• _BRIEF_: If a line in the entries includes "calendar", show that line.

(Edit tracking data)
^^^^^^^^^^^^^^^^
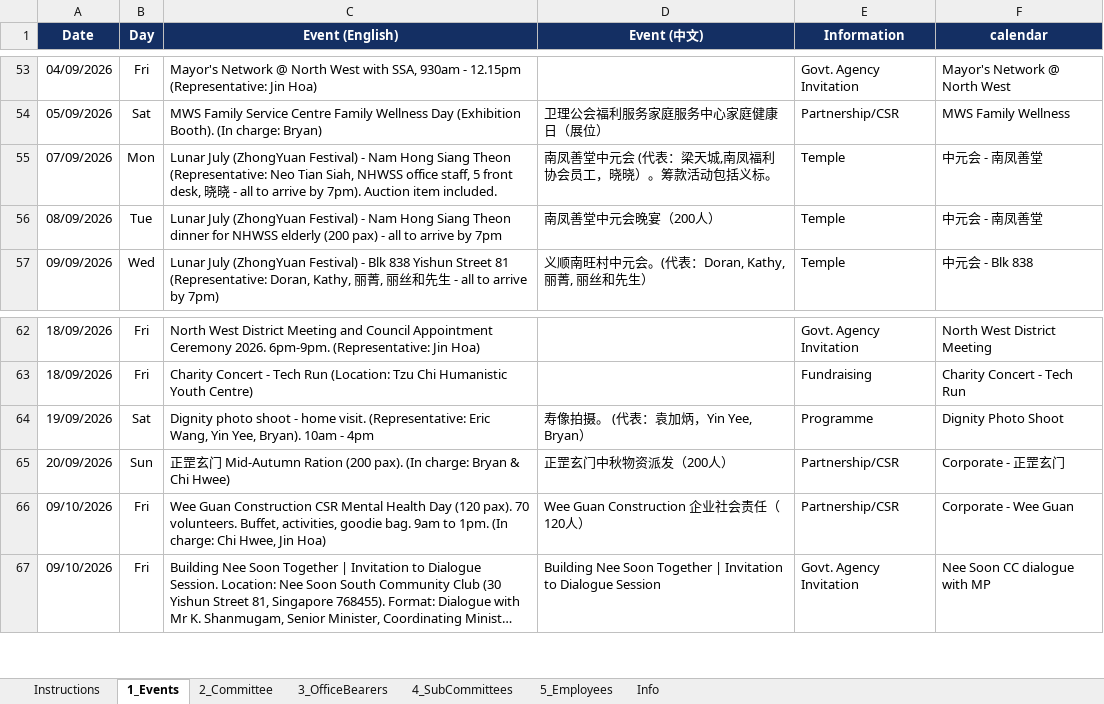
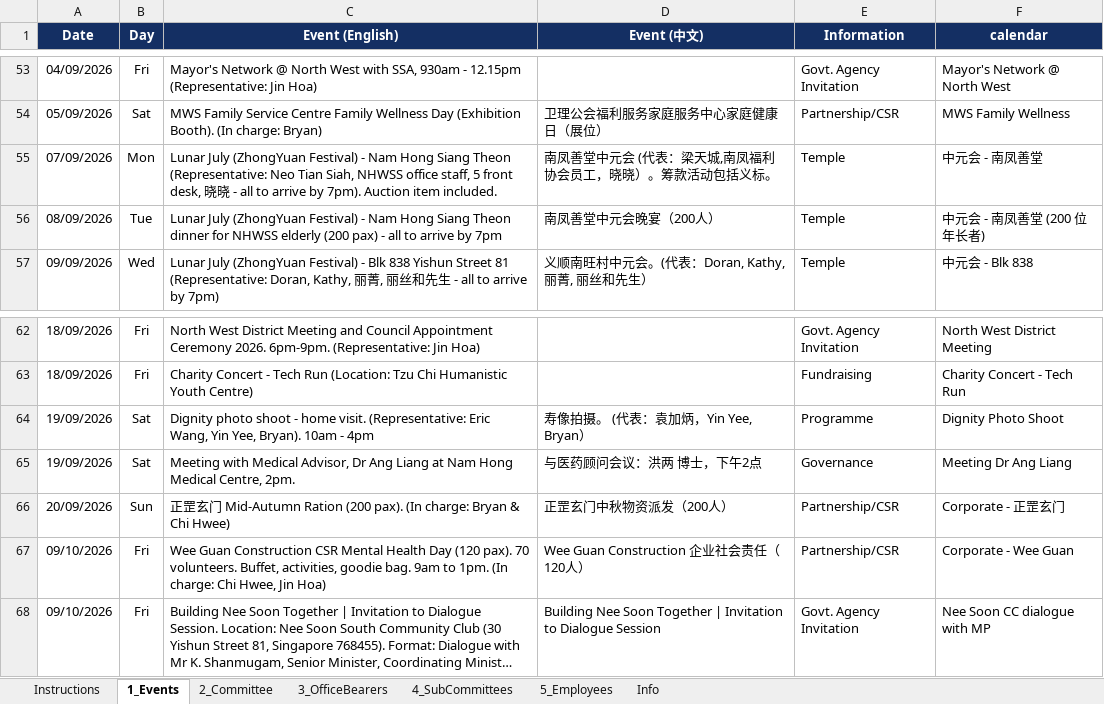
Before and after one commit to NamHongWelfareSS/Member-Handbook, an Excel workbook: data.xlsx, sheet 1_Events, drawn as a sheet; only a part is shown, gaps mark what is left out; long unchanged cells end in …; values as stored, in another font and other column widths than the file's, no borders; the diff names each change by its address in the sheet, - before the commit and + after, or states it on an @@ line.

Commit message:
Update data.xlsx

```diff
--- a/data.xlsx (sheet 1_Events)
+++ b/data.xlsx (sheet 1_Events)
-F56 (calendar): 中元会 - 南凤善堂
+F56 (calendar): 中元会 - 南凤善堂 (200 位年长者)
+row 65: 19/09/2026 | Sat | Meeting with Medical Advisor, Dr Ang Liang at Nam Hong Medical Centre, 2pm. | 与医药顾问会议：洪两 博士，下午2点 | Governance | Meeting Dr Ang Liang
```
^^^^^^^^^^^^^^^^
• _RESULT_:
-F56 (calendar): 中元会 - 南凤善堂
+F56 (calendar): 中元会 - 南凤善堂 (200 位年长者)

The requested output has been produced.